Oh – hey! I almost didn’t see you there. You know. From up here on the bandwagon. The view is great. But you’re not here for that. You’re here ‘caus-

Snake Oil! Snake Oil! Snake Oil! Get some now! It’s great for what ails ya! Anything! Anything at all! Grandma got bunions? Papi got the sniffles? Then Snake Oil is for you! Apply directly to the forehead! Snake Oil!

Geez, don’t you hate that? Here we are, having a nice conversation, you down there, me up here, on the bandwagon, out where the deer and the antelope play, and out of nowhere we get interrup-

Fording a river? Who isn’t nowadays! For these hazardous trips, don’t risk it! Leave it to the experts! Let us at Caleb’s help you with some of our special caulk! Caleb’s Caulk! Don’t leave home without it! Caleb’s Caulk!

…interrupted. You can’t predict these things. (Unless, of course, you can …at which point please help me with trading Bitcoins.) You just have to be ready to roll with it (chaos), and I recently learned how after my last sprint (scheduled life).

See, Sprint 141 was my first one back after not doing any disciplined self-Scrumming, so I planned to do all this stuff. I had all this energy at my personal Sprint Planning session, where I looked over my Product Backlogs, grabbed the top-prioritized stories, threw ‘em into the Sprint Backlog for Sprint 141, and was all like, “Yeah! I’m gonna DO this! Do it all! All the things!”

Yyyyyeah – no. I did not.

My Sprint 141 velocity was 37 points, which is respectable for me (more on how I’ve assigned points to personal/ScrumOfOne stories in a future post), but in the Retrospective, I looked at the stories associated with those 37 points, and noticed two things:

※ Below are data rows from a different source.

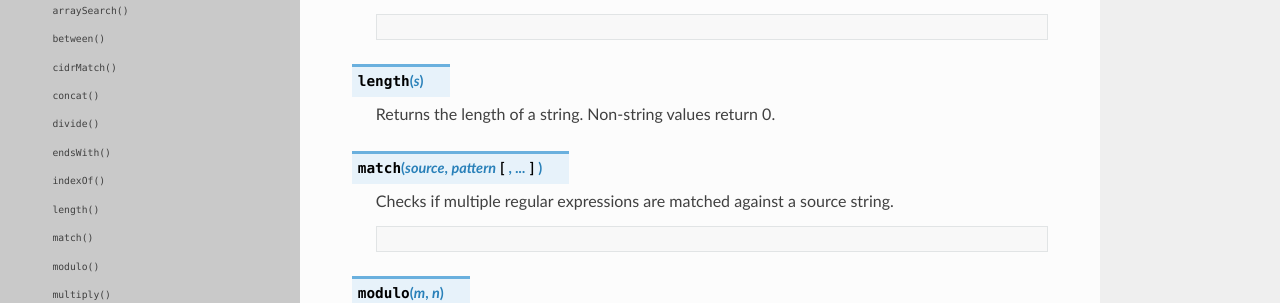
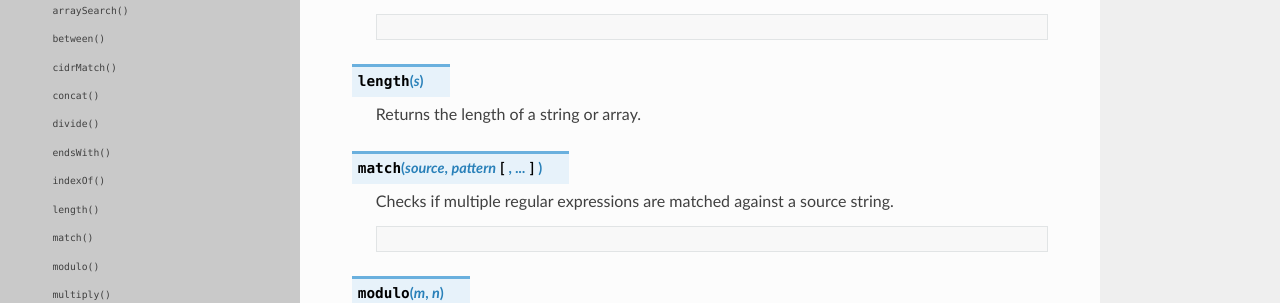
Before and after one commit to endgameinc/eql, a Sphinx documentation site: the page built from docs/query-guide/functions.rst, in a window 1280 px wide and 900 px high, scrolled down 1463 px. Shown: the part 153-456 px from the top of the window. Built offline with Sphinx 7.4.7 and the Read the Docs theme 2.0.0, drawn with Linux system fonts in a browser that asks for light colours.

Commit message:
Fix documentation for length()

```diff
--- a/docs/query-guide/functions.rst
+++ b/docs/query-guide/functions.rst
@@ -118,7 +118,7 @@ math, string manipulation or more sophisticated expressions to be expressed.
 
 .. function:: length(s)
 
-    Returns the length of a string. Non-string values return 0.
+    Returns the length of a string or array.
 
 .. function:: match(source, pattern [, ...])
 
```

  1. I didn’t get done even half of what I had planned for that two-week period.
  2. I got a lot of other stuff done.

This ‘other stuff’ was mainly in reaction to unforeseen …interruptions, e.g., a buddy visiting, striking while the iron is hot for a surprise date, sudden extra work at …work.

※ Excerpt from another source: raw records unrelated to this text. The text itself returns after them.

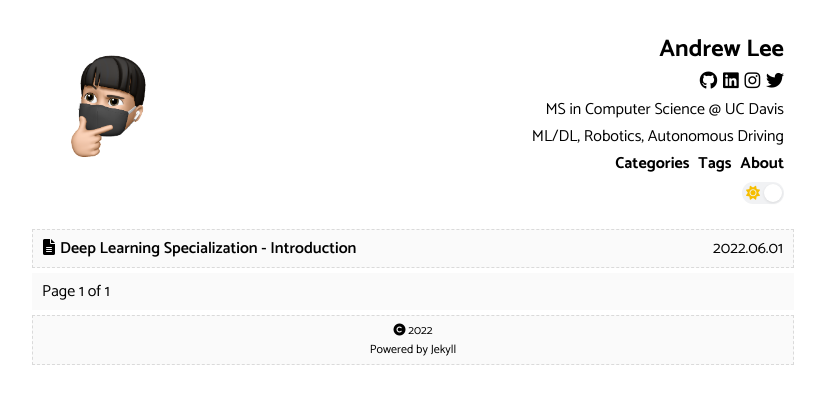
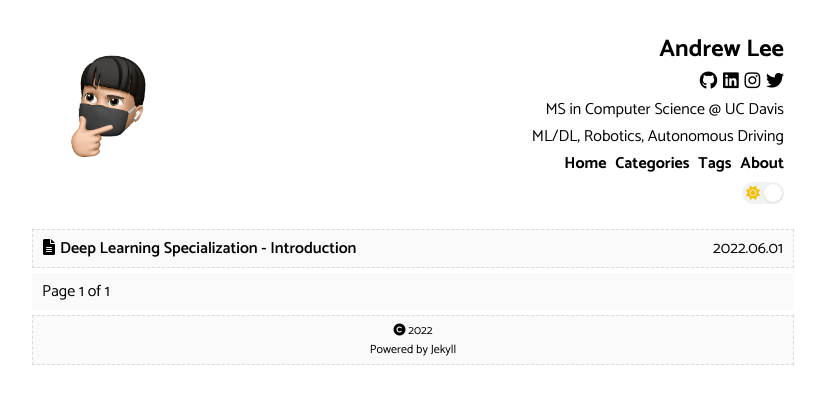
Before and after one commit to itisandrewlee/itisandrewlee.github.io, a Jekyll site: the page built from index.html, in a window 1280 px wide. Shown: the top 404 px of the page, without its empty margins (227-1052 px from the left). Built offline with Jekyll 4.4.1, drawn with Linux system fonts in a browser that asks for light colours; the list of posts is cut into pages by our own code.

Commit message:
Fix image path

```diff
--- a/_config.yml
+++ b/_config.yml
@@ -57,7 +57,7 @@
     permalink: /:name
   posts:
     output: true
-    permalink: /:categories/:slug
+    permalink: /posts/:slug
 
 defaults:
   -
--- a/_layouts/default.html
+++ b/_layouts/default.html
@@ -1,7 +1,7 @@
 {% include header.html %}
 <div class="container">
 	<div class="profile">
-		<a href="{{ site.url }}"><img src="{{site.author.picture}}" class="profile-image"></a>
+		<a href="{{ site.url }}"><img src="{{ site.url }}/{{site.author.picture}}" class="profile-image"></a>
 		<div class="profile-about">
 			<h2 style="margin-bottom: 0; font-weight: 700;">{{site.author.name}}</h2>
 			{% if site.author.github %}
@@ -26,6 +26,7 @@
 			<br>
 			{{ site.author.bio }}
 			<br>
+			<a href="{{ site.url }}" class="nav-item">Home</a>
 			<a href="{{ site.url }}/categories" class="nav-item">Categories</a>
 			<a href="{{ site.url }}/tags" class="nav-item">Tags</a>
 			<a href="{{ site.url }}/about" class="nav-item">About</a>
```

So there I was, at my own personal Retrospective, feeling both good and bad at the same time. Good because I got a decent amount of stuff done – I was productive! Bad because half of my accomplishments weren’t from the planned Sprint Backlog, which meant they weren’t the top-priority… the things that would move me most towards the respective visions per personal Product Backlog – I was not efficient!

This last part is a downer. It’s a downer because I had done this all the time: planning to do a set of things over two weeks, and at the end of the two weeks, never getting them done. I have thus been injecting into my own life regular opportunities to show myself that I can’t get done what I planned, snowballing evidence of my inability to both commit and commit to myself! What’s a mother to do?

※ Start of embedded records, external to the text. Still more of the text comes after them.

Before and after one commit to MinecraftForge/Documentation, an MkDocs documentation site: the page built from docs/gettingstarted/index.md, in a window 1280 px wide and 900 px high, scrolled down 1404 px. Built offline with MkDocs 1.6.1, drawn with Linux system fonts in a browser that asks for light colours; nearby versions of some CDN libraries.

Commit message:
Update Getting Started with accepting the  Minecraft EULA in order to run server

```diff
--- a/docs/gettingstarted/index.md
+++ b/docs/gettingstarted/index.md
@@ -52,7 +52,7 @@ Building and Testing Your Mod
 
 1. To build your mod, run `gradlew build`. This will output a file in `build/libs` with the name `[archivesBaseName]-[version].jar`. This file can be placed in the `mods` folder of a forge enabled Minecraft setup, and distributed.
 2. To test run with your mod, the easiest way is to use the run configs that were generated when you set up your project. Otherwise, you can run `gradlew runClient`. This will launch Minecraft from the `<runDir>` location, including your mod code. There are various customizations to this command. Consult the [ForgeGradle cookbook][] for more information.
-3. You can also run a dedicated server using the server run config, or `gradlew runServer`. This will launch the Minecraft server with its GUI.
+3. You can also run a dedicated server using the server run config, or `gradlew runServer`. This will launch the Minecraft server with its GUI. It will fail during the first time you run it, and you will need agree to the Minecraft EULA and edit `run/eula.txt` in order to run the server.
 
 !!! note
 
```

For just such situations (corporate teams encounter this, too), Scrum co-founder Jeff Sutherland recommends something called the ‘Interrupt Pattern‘. Essentially, be flexible to sudden direction changes by planning for less. Sprint Teams can do this by adding a buffer of points into their planned velocity, where this buffer is a placeholder for stories that suddenly crop up, like dealing with hot issues from a customer or a freak Y2K bug that was latent for 14 years.

For ScrumOfOne-rs like me, this means committing to fewer stories at the Sprint Planning, knowing that I will make up the rest of my bi-weekly productivity with either tactical accomplishments (reacting to life – stuff just came up) or strategic accomplishments (living proactively – stuff off my Product Backlogs).

This improvement to Sprint Planning was the more interesting Kaizen to come out of the last Retrospective. The piece of improvement I’m applying to this Sprint 142 is to push daily to complete a planned 1-point story. This ensures I’m doing something each day to refine myself. Today, that 1-point story is pumping out the weekly blog post.

Tomorrow, that 1-point story might well be to buy some of that caulk I’ve heard so much about…